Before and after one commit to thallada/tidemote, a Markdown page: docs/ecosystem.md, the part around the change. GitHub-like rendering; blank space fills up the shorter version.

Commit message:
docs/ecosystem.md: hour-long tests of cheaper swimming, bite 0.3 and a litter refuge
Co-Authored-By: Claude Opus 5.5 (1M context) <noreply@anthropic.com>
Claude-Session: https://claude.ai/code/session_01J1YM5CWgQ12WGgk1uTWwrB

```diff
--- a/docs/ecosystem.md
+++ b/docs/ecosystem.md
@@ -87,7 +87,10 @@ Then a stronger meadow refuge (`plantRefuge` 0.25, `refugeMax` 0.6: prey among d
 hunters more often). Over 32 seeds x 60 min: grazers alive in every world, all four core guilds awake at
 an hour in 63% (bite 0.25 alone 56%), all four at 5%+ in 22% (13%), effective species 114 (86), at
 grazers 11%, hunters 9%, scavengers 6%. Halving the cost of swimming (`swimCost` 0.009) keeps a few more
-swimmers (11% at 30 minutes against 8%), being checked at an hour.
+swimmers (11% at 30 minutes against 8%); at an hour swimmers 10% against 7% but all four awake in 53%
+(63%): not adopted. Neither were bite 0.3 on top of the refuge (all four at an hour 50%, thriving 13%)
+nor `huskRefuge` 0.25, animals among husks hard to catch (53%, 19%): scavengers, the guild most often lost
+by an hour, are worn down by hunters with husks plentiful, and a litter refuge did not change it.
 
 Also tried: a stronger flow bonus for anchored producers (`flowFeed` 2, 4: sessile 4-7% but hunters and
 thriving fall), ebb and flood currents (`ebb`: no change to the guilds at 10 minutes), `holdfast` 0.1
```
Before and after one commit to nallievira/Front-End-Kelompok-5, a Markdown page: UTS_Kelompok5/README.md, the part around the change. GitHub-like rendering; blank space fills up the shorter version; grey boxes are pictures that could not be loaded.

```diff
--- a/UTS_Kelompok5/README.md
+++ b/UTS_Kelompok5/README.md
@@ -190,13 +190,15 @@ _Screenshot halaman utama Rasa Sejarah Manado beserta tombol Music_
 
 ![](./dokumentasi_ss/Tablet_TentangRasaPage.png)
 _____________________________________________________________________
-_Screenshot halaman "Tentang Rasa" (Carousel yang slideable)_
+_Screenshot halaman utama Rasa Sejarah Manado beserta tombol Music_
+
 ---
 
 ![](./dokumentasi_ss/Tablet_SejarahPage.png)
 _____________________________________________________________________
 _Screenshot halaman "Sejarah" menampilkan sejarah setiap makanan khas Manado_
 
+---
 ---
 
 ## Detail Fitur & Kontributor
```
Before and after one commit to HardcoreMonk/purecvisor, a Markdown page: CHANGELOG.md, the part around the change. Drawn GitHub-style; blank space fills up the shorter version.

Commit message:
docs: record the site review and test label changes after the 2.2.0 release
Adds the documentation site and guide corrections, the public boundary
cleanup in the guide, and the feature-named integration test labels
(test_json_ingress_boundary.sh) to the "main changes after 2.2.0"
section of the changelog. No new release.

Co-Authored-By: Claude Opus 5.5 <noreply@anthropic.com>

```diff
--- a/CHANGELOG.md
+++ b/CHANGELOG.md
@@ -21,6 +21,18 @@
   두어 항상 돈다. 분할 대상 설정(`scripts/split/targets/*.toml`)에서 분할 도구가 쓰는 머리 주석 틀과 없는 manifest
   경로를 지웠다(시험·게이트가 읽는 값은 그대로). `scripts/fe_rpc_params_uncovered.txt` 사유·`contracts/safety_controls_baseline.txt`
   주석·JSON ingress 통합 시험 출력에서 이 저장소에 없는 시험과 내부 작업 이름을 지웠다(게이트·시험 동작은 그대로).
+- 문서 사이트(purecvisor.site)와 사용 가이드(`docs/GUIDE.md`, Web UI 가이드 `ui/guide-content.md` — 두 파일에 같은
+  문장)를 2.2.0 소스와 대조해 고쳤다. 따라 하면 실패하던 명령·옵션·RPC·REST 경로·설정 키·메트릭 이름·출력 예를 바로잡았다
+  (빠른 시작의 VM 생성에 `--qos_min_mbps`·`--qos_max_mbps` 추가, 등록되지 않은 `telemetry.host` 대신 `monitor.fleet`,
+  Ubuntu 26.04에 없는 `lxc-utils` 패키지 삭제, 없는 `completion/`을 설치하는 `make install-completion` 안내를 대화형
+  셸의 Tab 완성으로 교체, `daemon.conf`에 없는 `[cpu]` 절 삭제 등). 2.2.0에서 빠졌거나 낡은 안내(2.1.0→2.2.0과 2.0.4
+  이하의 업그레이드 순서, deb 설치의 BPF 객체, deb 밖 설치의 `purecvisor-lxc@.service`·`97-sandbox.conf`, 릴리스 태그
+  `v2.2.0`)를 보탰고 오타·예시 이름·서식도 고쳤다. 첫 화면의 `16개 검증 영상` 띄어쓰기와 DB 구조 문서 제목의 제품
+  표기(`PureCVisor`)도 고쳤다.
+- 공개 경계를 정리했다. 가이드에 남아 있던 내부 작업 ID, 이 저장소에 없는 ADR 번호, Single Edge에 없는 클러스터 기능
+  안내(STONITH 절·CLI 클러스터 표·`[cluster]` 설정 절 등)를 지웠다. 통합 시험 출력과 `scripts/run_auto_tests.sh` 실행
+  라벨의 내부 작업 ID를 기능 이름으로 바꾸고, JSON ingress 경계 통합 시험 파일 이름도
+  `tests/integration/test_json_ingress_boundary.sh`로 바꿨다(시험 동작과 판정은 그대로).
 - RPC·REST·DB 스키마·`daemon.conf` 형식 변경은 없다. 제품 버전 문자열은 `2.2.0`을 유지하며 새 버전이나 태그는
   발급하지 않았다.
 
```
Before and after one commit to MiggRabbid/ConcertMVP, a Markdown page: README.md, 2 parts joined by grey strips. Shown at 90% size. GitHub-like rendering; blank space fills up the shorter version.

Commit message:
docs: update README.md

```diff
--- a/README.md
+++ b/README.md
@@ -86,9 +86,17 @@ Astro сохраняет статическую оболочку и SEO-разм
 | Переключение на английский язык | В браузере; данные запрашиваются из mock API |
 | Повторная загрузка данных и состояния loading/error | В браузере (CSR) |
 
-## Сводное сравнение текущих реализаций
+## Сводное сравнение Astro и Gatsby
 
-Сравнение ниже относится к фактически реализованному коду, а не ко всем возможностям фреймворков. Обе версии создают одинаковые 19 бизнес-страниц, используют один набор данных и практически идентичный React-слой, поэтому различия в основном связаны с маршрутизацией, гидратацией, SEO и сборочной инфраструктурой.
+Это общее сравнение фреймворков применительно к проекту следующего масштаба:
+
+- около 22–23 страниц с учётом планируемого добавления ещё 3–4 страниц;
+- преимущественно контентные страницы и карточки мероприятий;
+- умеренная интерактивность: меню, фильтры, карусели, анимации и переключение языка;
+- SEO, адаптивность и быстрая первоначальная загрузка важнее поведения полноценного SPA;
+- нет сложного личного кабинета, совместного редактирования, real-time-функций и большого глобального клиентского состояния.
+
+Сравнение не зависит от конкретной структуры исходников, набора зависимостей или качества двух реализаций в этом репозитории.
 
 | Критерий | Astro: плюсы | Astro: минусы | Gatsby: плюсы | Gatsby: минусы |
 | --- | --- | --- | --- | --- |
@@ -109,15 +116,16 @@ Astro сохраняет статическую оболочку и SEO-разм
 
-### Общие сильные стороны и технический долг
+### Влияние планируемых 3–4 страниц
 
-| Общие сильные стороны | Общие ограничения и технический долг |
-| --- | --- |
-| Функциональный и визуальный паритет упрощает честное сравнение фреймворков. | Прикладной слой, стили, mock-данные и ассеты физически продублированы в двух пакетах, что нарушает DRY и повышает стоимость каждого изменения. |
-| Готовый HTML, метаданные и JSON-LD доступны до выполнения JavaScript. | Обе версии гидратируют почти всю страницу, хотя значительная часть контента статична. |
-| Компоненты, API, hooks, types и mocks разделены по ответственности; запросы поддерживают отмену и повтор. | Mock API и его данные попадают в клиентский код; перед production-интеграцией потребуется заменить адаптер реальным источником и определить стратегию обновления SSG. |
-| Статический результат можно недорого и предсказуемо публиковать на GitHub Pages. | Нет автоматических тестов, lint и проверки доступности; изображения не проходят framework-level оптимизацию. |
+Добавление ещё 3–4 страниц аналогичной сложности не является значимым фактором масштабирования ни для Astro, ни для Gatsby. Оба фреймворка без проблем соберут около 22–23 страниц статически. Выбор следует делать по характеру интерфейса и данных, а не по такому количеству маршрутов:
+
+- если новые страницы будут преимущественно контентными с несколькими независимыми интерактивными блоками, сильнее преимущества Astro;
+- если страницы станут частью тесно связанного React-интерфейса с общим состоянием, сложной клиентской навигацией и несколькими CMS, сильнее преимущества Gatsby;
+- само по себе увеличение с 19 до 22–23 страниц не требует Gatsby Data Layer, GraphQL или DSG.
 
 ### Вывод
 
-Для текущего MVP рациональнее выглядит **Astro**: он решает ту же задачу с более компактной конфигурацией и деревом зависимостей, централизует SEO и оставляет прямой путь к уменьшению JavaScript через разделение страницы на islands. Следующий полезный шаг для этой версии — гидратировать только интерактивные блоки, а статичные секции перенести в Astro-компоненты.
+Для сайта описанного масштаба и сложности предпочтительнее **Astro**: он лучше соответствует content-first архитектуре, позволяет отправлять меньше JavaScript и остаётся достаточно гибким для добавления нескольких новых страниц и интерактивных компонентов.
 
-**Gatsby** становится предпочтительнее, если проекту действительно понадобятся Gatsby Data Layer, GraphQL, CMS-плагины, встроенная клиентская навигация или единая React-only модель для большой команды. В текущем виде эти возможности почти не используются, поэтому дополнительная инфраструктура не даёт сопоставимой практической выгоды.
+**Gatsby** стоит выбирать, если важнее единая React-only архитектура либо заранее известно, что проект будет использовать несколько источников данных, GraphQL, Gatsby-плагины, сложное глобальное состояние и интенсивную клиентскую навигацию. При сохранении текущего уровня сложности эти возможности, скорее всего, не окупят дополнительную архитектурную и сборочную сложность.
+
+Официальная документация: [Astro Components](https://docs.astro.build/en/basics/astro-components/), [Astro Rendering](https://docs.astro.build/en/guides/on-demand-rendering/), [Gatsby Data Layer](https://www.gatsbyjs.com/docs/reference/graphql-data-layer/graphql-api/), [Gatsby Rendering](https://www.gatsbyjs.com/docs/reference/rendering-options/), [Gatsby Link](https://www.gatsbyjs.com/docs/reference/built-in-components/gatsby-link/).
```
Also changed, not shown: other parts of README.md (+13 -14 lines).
..............................
* _PROBLEM REQUIREMENTS_:
Take from the listing every line in which the word "GitHub" appears.

* _SOLUTION TO THIS PROBLEM_:
Before and after one commit to thallada/tidemote, a Markdown page: docs/ecosystem.md, the part around the change. GitHub-like rendering; blank space fills up the shorter version.
Before and after one commit to nallievira/Front-End-Kelompok-5, a Markdown page: UTS_Kelompok5/README.md, the part around the change. GitHub-like rendering; blank space fills up the shorter version; grey boxes are pictures that could not be loaded.
Before and after one commit to HardcoreMonk/purecvisor, a Markdown page: CHANGELOG.md, the part around the change. Drawn GitHub-style; blank space fills up the shorter version.
Before and after one commit to MiggRabbid/ConcertMVP, a Markdown page: README.md, 2 parts joined by grey strips. Shown at 90% size. GitHub-like rendering; blank space fills up the shorter version.
-| Статический результат можно недорого и предсказуемо публиковать на GitHub Pages. | Нет автоматических тестов, lint и проверки доступности; изображения не проходят framework-level оптимизацию. |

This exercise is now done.